Loi Krathong and the Yee Peng Lantern Festival are two of the most magical and beautiful festivals held in Asia, indeed anywhere in the world. Serendipitously I had arrived in Chiang Mai, the former capital of the ancient Lanna Kingdom, which hosts these events in mega-style shortly before they were to begin. The images I had seen in travel magazines and on television seemed almost other worldly; rivers alive with floating rafts of incense, candles and flowers; skies filled with glowing lanterns. I had no reference point. It was to be a feast for all senses.
Having already relished Loi Krathong at in Chiang Mai I was looking forward to Yee Peng with great anticipation. During Loi Krathong there were many lanterns over floating in the skies over the ancient moats of old town but as it turns out this was just whetting my appetite for more. A friend told me about the Yee Peng celebrations at Tudongkhasathan Lanna, a Buddhist community about twenty minutes outside of Chiang Mai and I was excited. Seems that this is the largest simultaneous paper lantern release in the world! People travel from all over the planet to witness this spectacle and here it was, happening in my new backyard.
The evening began with a “Kantok” or a meal that represents the hospitality of Lanna people. It is considered a way of honoring guests and there were many. There were also representatives of the many hill tribes that our host Yeepeng Lanna International helps and performances put on by traditional dancers. The food was different than the usual Thai food I had eaten before. Fried banana, a mouthwatering pork curry and a delicious Green Chili Pepper Dip (Nam Prik Num) were just a few of the delicacies that we got to enjoy at tiny community tables placed directly on the ground. It was a feast; very convivial, light hearted and it was obvious much respect flowed from our hosts to us and it was gratefully returned.
After the meal we entered the park where the ceremonies and the lantern release would be held. It was just starting to get dark and a pretty surreal scene. The grounds were filled with torches, the aroma of incense was on a very light breeze and saffron robed, chanting monks and novice students were everywhere. At the far end of the grounds was a raised mound topped with a golden Buddha. The mound was also covered by evenly spaced monks meditating in the waning light. There was much activity but the atmosphere was very warm, calm and inviting. Everyone talked almost in whispers. At one point the head monk led more meditation, in English and in Thai, and a walking circumambulation of the grounds and the raised mound. It was beautiful. I had a hard time balancing making photographs and just soaking everything in.
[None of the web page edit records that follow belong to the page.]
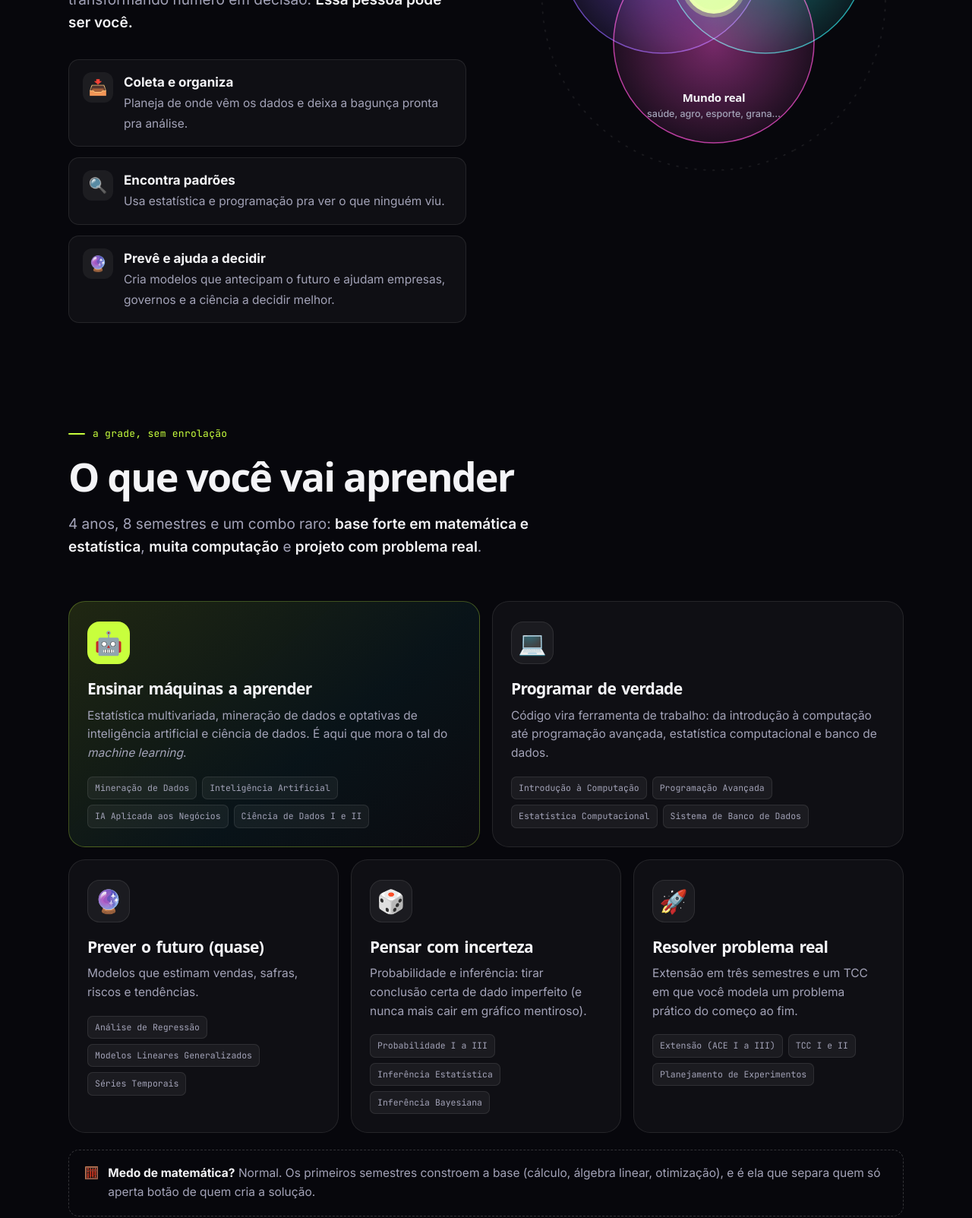
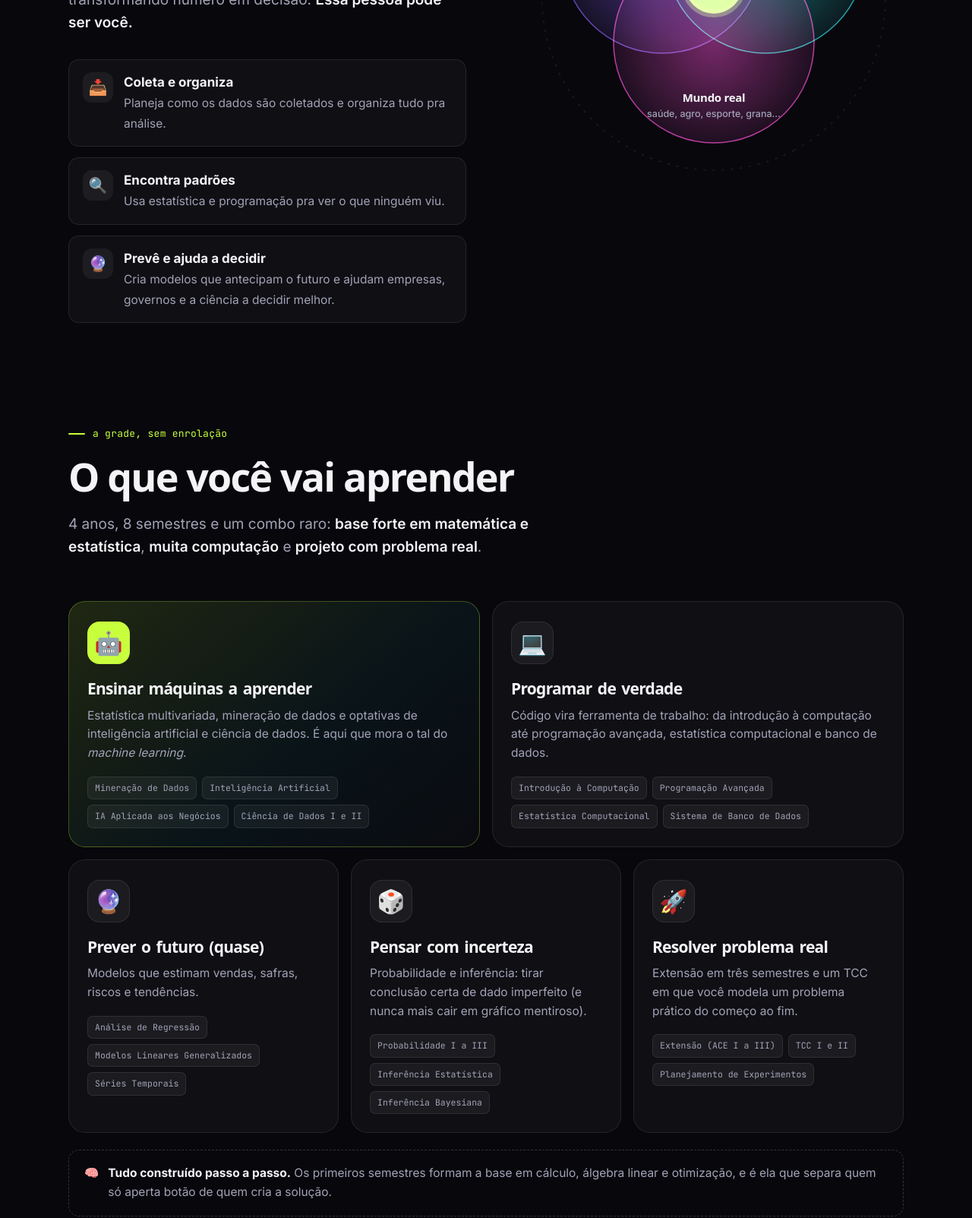
Before and after one commit to matheusguerrero/ciencia-de-dados-ufu, a plain HTML site: page index.html in a window 1280 px wide. Shown: the part 1520-3123 px from the top of the page at 76% size. Drawn offline with Linux system fonts and the light colour scheme; animation ran at ten frames a second; a web font is replaced by a local one.

Commit message:
Ajusta textos conforme feedback da coordenação
Troca "deixa a bagunça pronta pra análise" por uma frase mais clara
e remove o "Medo de matemática?", que podia afastar estudantes.

Co-Authored-By: Claude Opus 5.5 <noreply@anthropic.com>

```diff
--- a/index.html
+++ b/index.html
@@ -110,7 +110,7 @@
           <h2 class="reveal d1">Estatística + computação + curiosidade = <span class="grad-text-2">cientista de dados</span>.</h2>
           <p class="lead reveal d2">Sabe quando o app de música acerta a playlist, a previsão do tempo avisa da chuva ou o banco trava uma compra suspeita antes de você perceber? Tem gente por trás disso coletando dados, achando padrões e transformando número em decisão. <strong>Essa pessoa pode ser você.</strong></p>
           <ul class="what-list">
-            <li class="reveal"><span class="ico" aria-hidden="true">📥</span><div><b>Coleta e organiza</b><span>Planeja de onde vêm os dados e deixa a bagunça pronta pra análise.</span></div></li>
+            <li class="reveal"><span class="ico" aria-hidden="true">📥</span><div><b>Coleta e organiza</b><span>Planeja como os dados são coletados e organiza tudo pra análise.</span></div></li>
             <li class="reveal d1"><span class="ico" aria-hidden="true">🔍</span><div><b>Encontra padrões</b><span>Usa estatística e programação pra ver o que ninguém viu.</span></div></li>
             <li class="reveal d2"><span class="ico" aria-hidden="true">🔮</span><div><b>Prevê e ajuda a decidir</b><span>Cria modelos que antecipam o futuro e ajudam empresas, governos e a ciência a decidir melhor.</span></div></li>
           </ul>
@@ -182,7 +182,7 @@
           </article>
         </div>
 
-        <p class="bento-note reveal"><span aria-hidden="true">🧮</span><span><strong>Medo de matemática?</strong> Normal. Os primeiros semestres constroem a base (cálculo, álgebra linear, otimização), e é ela que separa quem só aperta botão de quem cria a solução.</span></p>
+        <p class="bento-note reveal"><span aria-hidden="true">🧠</span><span><strong>Tudo construído passo a passo.</strong> Os primeiros semestres formam a base em cálculo, álgebra linear e otimização, e é ela que separa quem só aperta botão de quem cria a solução.</span></p>
       </div>
     </section>
 
```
When it was time for the main event thousands of floating lanterns (khom loi) were distributed by the novices to the gathering. The lanterns themselves are made of a white craft like paper with wire rings inside to hold them open. They are distributed flat but easily expand when ready for use. There is a wax ring mounted at the bottom of the contraption that is lit as a heat source to raise the lanterns into the sky, like hot air balloons. Assembly went rather quickly with veterans helping newbies get started.
When a signal was given a huge wave of lanterns was released and the dark skies filled with what looked like internally lit, huge, warmly glowing schools of floating magical jelly fish. The lanterns were big, close to a meter across at the base, but they quickly floated skyward where they appeared to mingle with the stars. This continued as wave after wave of lanterns were released. There was a real sense of community and shared emotion filled the air.
Traditionally these lanterns are released to bring good luck, merit and to float problems into the skies and carry them away. I am not sure if this actually works but there was definitely a very spiritual aspect to the meditation, the release and indeed the whole evening. Even while witnessing the spectacle I felt lighter, more care free and totally unable to wipe the huge goofy grin off of my face. I was reminded that what few problems I have in my life are tiny inconveniences when viewed next to the grandeur of a enjoying a simple life well lived.